Craig's Court: How Slow Can You Go?

Posted Dec. 19, 2003

Now we know why Eagle County District Judge Terry Ruckriegle has his "Do not enter a plea" policy when a defendant first appears in his District Court. If Kobe Bryant had pleaded not guilty in November, speedy trial would have run in May. Given the glacial pace of today's proceedings, this case will be lucky to be tried by next summer.

One issue got resolved today. The judge is not going to investigate who disseminated the leak about the strange semen in the yellow underwear. Who can blame him for not wanting to get involved in that mess? After all, the alleged recipient of the leak is his predecessor Eagle County Judge Jones. There is enough for this judge to do without investigating these sideshow leaks.

Judge Ruckriegle is forced to play the role of parent to his fighting kids. Both sides want access to the same clothes. The defense wants to got a hold of the underwear and T-shirt that contain the evidence. The district attorney does not want to share or let go of their prized possessions. The D.A. will let Team Kobe come over to his house and look, but they cannot touch and they certainly don't want the defense to take their "stuff" out of his house.

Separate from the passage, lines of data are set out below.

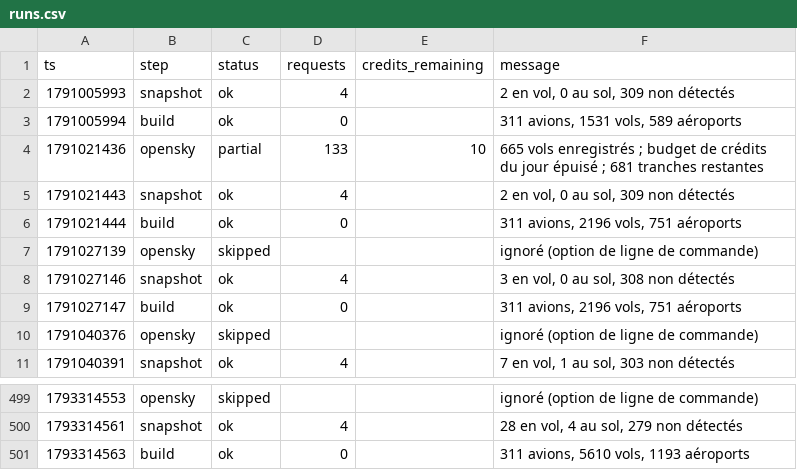
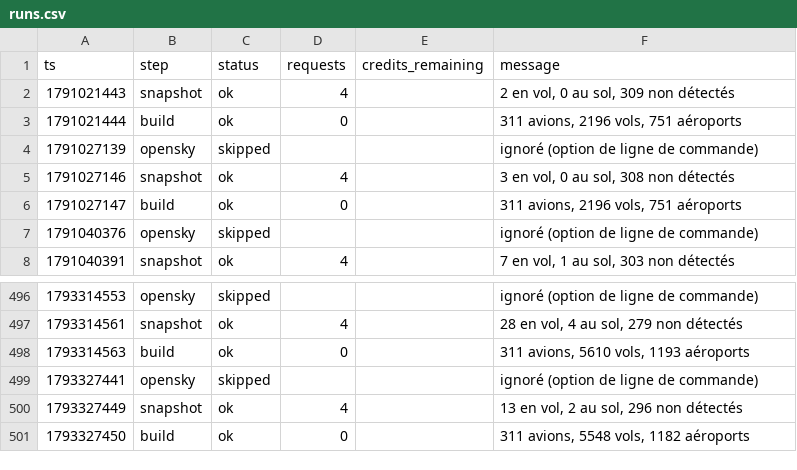
Before and after one commit to phelelep/Jet_Scrapper, a CSV file: data/runs.csv, drawn as a sheet; only a part is shown, gaps mark what is left out.

```diff
--- a/data/runs.csv
+++ b/data/runs.csv
@@ -1,5 +1,2 @@
 ts,step,status,requests,credits_remaining,message
-1791005993,snapshot,ok,4,,"2 en vol, 0 au sol, 309 non détectés"
-1791005994,build,ok,0,,"311 avions, 1531 vols, 589 aéroports"
-1791021436,opensky,partial,133,10,665 vols enregistrés ; budget de crédits du jour épuisé ; 681 tranches restantes
 1791021443,snapshot,ok,4,,"2 en vol, 0 au sol, 309 non détectés"
@@ -501 +498,4 @@ ts,step,status,requests,credits_remaining,message
 1793314563,build,ok,0,,"311 avions, 5610 vols, 1193 aéroports"
+1793327441,opensky,skipped,,,ignoré (option de ligne de commande)
+1793327449,snapshot,ok,4,,"13 en vol, 2 au sol, 296 non détectés"
+1793327450,build,ok,0,,"311 avions, 5548 vols, 1182 aéroports"
```
Also changed, not shown: data/flights.csv, data/windows.csv, 1 other file.
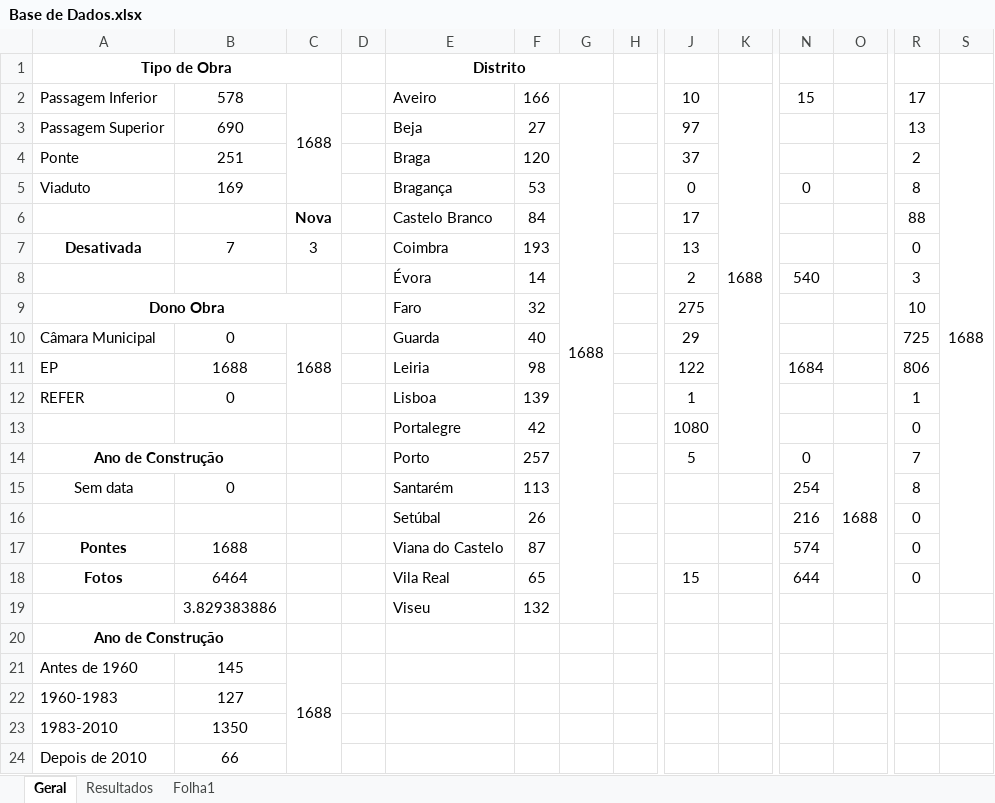
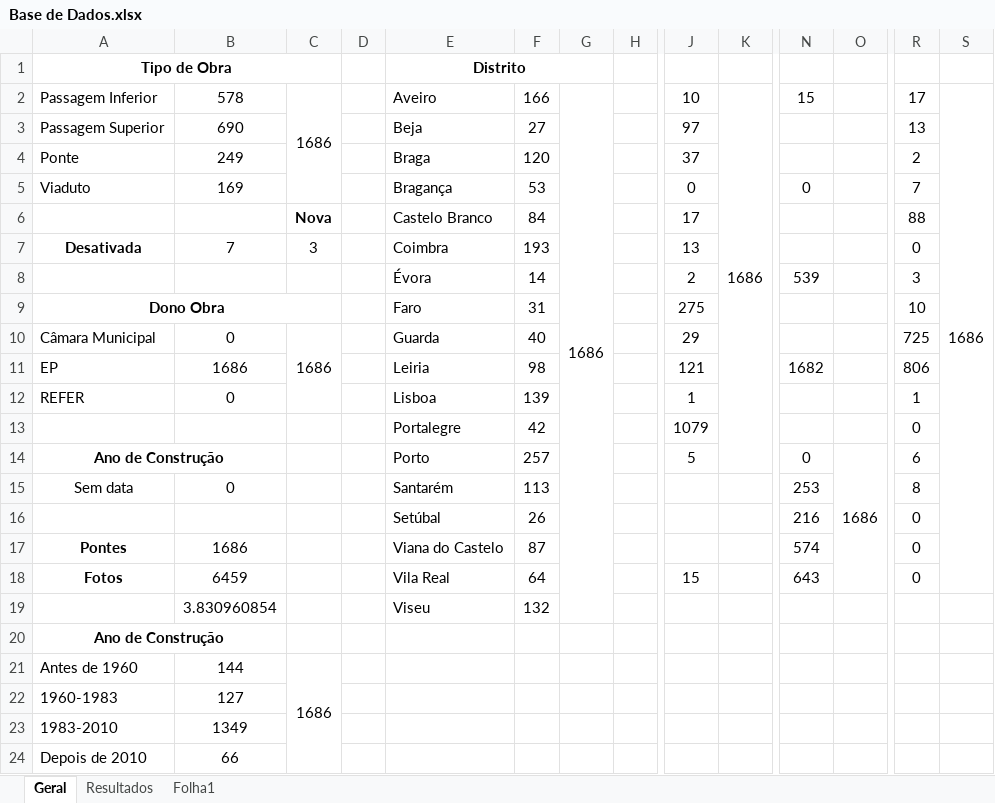
Before and after one commit to beatrizcn7/SAFENET-Bea, an Excel workbook: Base de Dados.xlsx, sheet Geral, drawn as a sheet; only a part is shown, gaps mark what is left out; values as stored, in another font and other column widths than the file's, no borders; the diff names each change by its address in the sheet, - before the commit and + after, or states it on an @@ line.

```diff
--- a/Base de Dados.xlsx (sheet Geral)
+++ b/Base de Dados.xlsx (sheet Geral)
-C2: 1688
+C2: 1686
-G2: 1688
+G2: 1686
-K2: 1688
+K2: 1686
-S2: 1688
+S2: 1686
-B4: 251
+B4: 249
-R5: 8
+R5: 7
-N8: 540
+N8: 539
-F9: 32
+F9: 31
-C10: 1688
+C10: 1686
-B11: 1688
+B11: 1686
-J11: 122
+J11: 121
-N11: 1684
+N11: 1682
-J13: 1080
+J13: 1079
-O14: 1688
+O14: 1686
-R14: 7
+R14: 6
-N15: 254
+N15: 253
-B17: 1688
+B17: 1686
-B18: 6464
+B18: 6459
-F18: 65
+F18: 64
-N18: 644
+N18: 643
-B19: 3.829383886
+B19: 3.830960854
-B21: 145
+B21: 144
-C21: 1688
+C21: 1686
-B23: 1350
+B23: 1349
```
Also changed, not shown: sheet Resultados, Combinações Completas Excel.xlsx, Combinações Excel.xlsx, 34 other files.
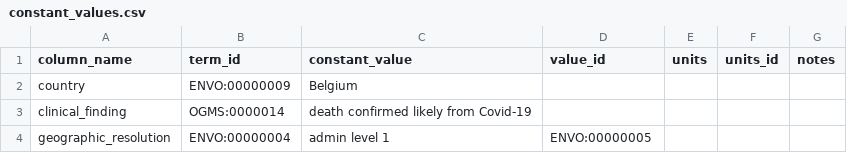
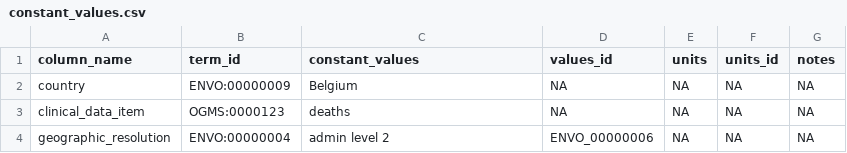
Before and after one commit to gabrielburcea/maps, a CSV file: belgium_cases_mort/constant_values.csv, drawn as a sheet.

```diff
--- a/belgium_cases_mort/constant_values.csv
+++ b/belgium_cases_mort/constant_values.csv
@@ -1,4 +1,4 @@
-column_name,term_id,constant_value,value_id,units,units_id,notes
-country,ENVO:00000009,Belgium,,,,
-clinical_finding,OGMS:0000014,death confirmed likely from Covid-19,,,,
-geographic_resolution,ENVO:00000004,admin level 1,ENVO:00000005,,,
+"column_name","term_id","constant_values","values_id","units","units_id","notes"
+"country","ENVO:00000009","Belgium",NA,NA,NA,NA
+"clinical_data_item","OGMS:0000123","deaths",NA,NA,NA,NA
+"geographic_resolution","ENVO:00000004","admin level 2","ENVO_00000006",NA,NA,NA
```
Also changed, not shown: belgium_cases_mort/column_mapping.csv, uk_gov_corona_virus_deaths_latest/preprocessed.csv, 7 other files.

Judge Ruckriegle wants to hear from Colorado Bureau of Investigation agents to learn why they won't be better sharers. Thus a delay.

As for those other troublesome T-shirts, the Kobe hangman jobs which were the subject of a prior Craig's Court, are bad news for the D.A. It turns out one of the possessors of that inflammatory piece of cotton was District Attorney Mark Hurlbert himself along with his chief deputy. It wasn't until recently they had the good sense to throw this awful attire in the trash. Perhaps this whole prosecution belongs in the same trash can.

The big fight has to do with media/public access to observing the witnesses on the waiver of medical privilege issue. Team Kobe is arguing that Kobe's accuser blabbed about her purported suicides enough to waive any right to confidentiality.

The law suggests they get a hearing to prove this tacit waiver of privilege. The law also suggests they will lose at that hearing. So what? Team Kobe will get witnesses' testimony locked in under oath. Information is the prized possession of trial attorneys.

Today however, the hearing never even started. The media wants to stay. The D.A. wants them to go. So does the accuser's lawyer. The media attorney said, "The cat is already out of the bag." Judge Ruckriegle said he has not read all the Kobe publications so he doesn't know what cats are on the loose. Who in his right mind has the time? Please stop pointing at me.

Judge Ruckriegle needs more facts. He needs more law. He would rather be right than fast. No decision now. Briefs to be submitted. Lots of delay.

Delay was the order of the day. The big beneficiary may be the Denver Nuggets. No way will Kobe get to play all of the game against our Nuggies tonight in L.A. Regardless, the Nuggets are a nine-point underdog to the Lakers. Right now, the Eagle County D.A. is a double digit underdog against the L.A. Laker against whom they are battling.

After the preliminary hearing, I said on Channel 7 that the D.A. has as good a chance to convict Kobe Bryant as the Nuggets have of winning the NBA championship. That does not mean acquittal. It just means that I don't see 12 people voting guilty given certain essential facts.

She knew Kobe was going to put the moves on. She went to his room. When she physically resisted, he stopped.

The motions will not change any of that. But they will take time. A lot of time. Maybe 'til 2005. Maybe by then, the Nuggets, given their rate of improvement, will be NBA champs.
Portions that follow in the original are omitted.